>>>

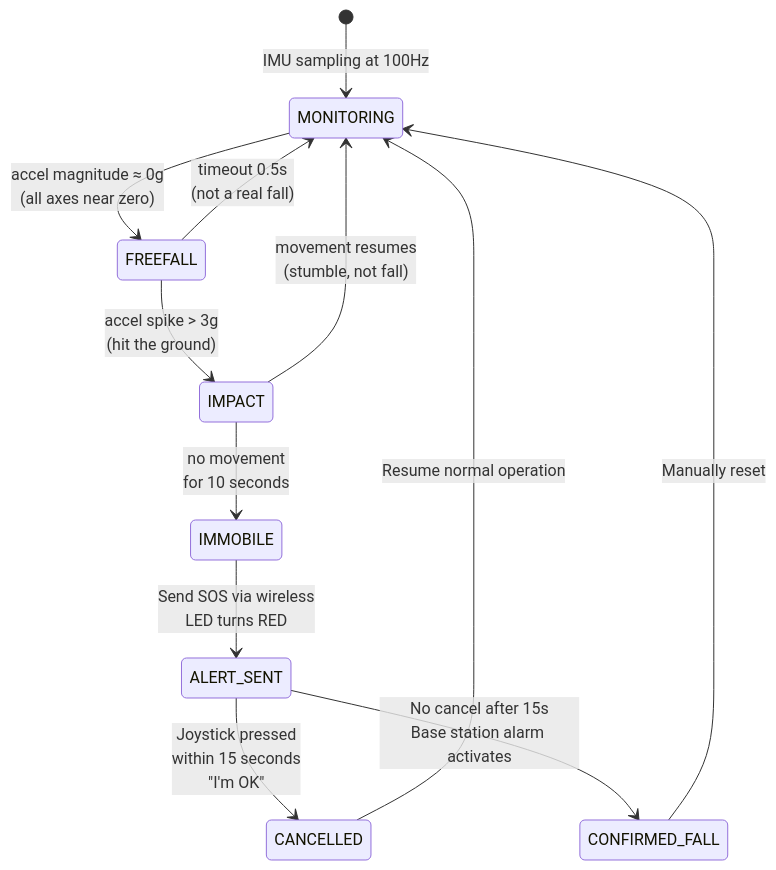
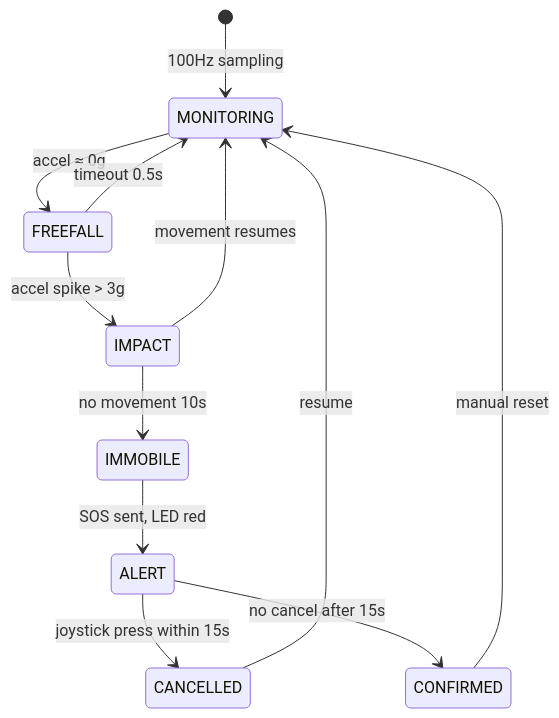
The third of 9 diagrams in docs/steadyhand-proposal.md (doyun-gu/hack-a-bot-2026), drawn with Mermaid before and after one commit. The commit also changed other lines of this file and 3 other files, not shown here.

First line of the commit message:
Clean up diagrams + add EEE theory + ventilation application

````diff
--- a/docs/steadyhand-proposal.md
+++ b/docs/steadyhand-proposal.md
@@ -124,19 +100,19 @@
 ```mermaid
 stateDiagram-v2
-    [*] --> MONITORING: IMU sampling at 100Hz
+    [*] --> MONITORING: 100Hz sampling
 
-    MONITORING --> FREEFALL: accel magnitude ≈ 0g<br/>(all axes near zero)
-    FREEFALL --> MONITORING: timeout 0.5s<br/>(not a real fall)
+    MONITORING --> FREEFALL: accel ≈ 0g
+    FREEFALL --> MONITORING: timeout 0.5s
 
-    FREEFALL --> IMPACT: accel spike > 3g<br/>(hit the ground)
-    IMPACT --> MONITORING: movement resumes<br/>(stumble, not fall)
+    FREEFALL --> IMPACT: accel spike > 3g
+    IMPACT --> MONITORING: movement resumes
 
-    IMPACT --> IMMOBILE: no movement<br/>for 10 seconds
+    IMPACT --> IMMOBILE: no movement 10s
 
-    IMMOBILE --> ALERT_SENT: Send SOS via wireless<br/>LED turns RED
-    ALERT_SENT --> CANCELLED: Joystick pressed<br/>within 15 seconds<br/>"I'm OK"
-    ALERT_SENT --> CONFIRMED_FALL: No cancel after 15s<br/>Base station alarm activates
+    IMMOBILE --> ALERT: SOS sent, LED red
+    ALERT --> CANCELLED: joystick press within 15s
+    ALERT --> CONFIRMED: no cancel after 15s
 
-    CANCELLED --> MONITORING: Resume normal operation
-    CONFIRMED_FALL --> MONITORING: Manually reset
+    CANCELLED --> MONITORING: resume
+    CONFIRMED --> MONITORING: manual reset
 ```
````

<<<

**Description of the task**
Copy the lines from the entries above in which the word "CANCELLED" appears.

**Exercise output**
-    ALERT_SENT --> CANCELLED: Joystick pressed<br/>within 15 seconds<br/>"I'm OK"
+    ALERT --> CANCELLED: joystick press within 15s
-    CANCELLED --> MONITORING: Resume normal operation
+    CANCELLED --> MONITORING: resume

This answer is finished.